PT01A WingXine which can convert PPM to Analog AND vice verse
According the manual it can, but their usage of the PPM acronym is unclear.
Pulse Position Modulation encodes an analog value in the time between the rising or falling edge of two pulses. This is typically used in hobby radio control systems to send multiple servo signals over a single wire or rf link.
The servos themselves accept a form of Pulse Width Modulation which has a nominal duration of 1~2ms with a cycle time of approximately 16~22ms (60~45Hz). Analog position is encoded in the 1~2ms pulse width only, so the time between pulses (cycle time) is not important as long as the servo can handle the repetition rate (warning:- 'analog' servos may become unstable or even burn out at rates above 60Hz!).
When the PT01A is set to "Analog Voltage to PPM signal" mode it accepts two analog voltages ranging from 0~5V on input channels 2 and 3, and converts them to 1~2ms servo pulses on output channels 2 and 3. So this is a conversion from analog voltage to PWM, not PPM.
In "PPM Signal to Analog Voltage" mode, a PPM input is shown being applied to channel 1 only. The input signal is described as '1ms to 2ms positive pulse width' which is PWM not PPM, however this may refer to the PWM pulses encoded in the PPM stream.
In this mode the outputs are described as being a 0~5V analog voltage on channel 1, and 0~100% PWM on channels 2 and 3. This implies that the input is a 3 channel PPM pulse stream (consisting of a start pulse followed by 3 channel duration pulses, then a synchronizing gap before the next start pulse). So in this case it appears they are using the PPM acronym correctly.
there is only 1 single IC on there so I was wondering how it
It is probably a microcontroller (MCU) with an internal ADC and timer (and perhaps a DAC and/or PWM peripherals) running firmware that performs the various conversion functions.

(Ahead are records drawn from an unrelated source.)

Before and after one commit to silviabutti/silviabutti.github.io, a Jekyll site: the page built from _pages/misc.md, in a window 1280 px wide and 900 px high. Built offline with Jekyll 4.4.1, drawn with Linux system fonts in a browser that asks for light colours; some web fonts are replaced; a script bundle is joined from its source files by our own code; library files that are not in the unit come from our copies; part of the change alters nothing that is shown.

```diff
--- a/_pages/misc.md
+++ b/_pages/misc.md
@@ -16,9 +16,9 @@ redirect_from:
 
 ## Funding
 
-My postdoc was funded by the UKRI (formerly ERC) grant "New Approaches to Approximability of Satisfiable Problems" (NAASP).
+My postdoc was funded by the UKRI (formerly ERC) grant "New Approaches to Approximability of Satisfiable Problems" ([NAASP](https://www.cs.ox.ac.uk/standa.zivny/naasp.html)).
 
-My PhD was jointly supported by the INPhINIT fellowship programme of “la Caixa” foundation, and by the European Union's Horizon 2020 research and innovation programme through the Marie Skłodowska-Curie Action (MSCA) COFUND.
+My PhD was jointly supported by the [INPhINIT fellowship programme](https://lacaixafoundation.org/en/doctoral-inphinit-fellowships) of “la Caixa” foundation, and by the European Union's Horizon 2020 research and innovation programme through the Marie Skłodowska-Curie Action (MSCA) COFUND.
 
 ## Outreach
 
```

With suitable code an Arduino could do the same job, though since it doesn't have a DAC the 0-5V analog output would have to be produced using PWM (which is what the Arduino's 'analog' output function actually does) passed through an RC filter to produce a (relatively) smooth DC voltage.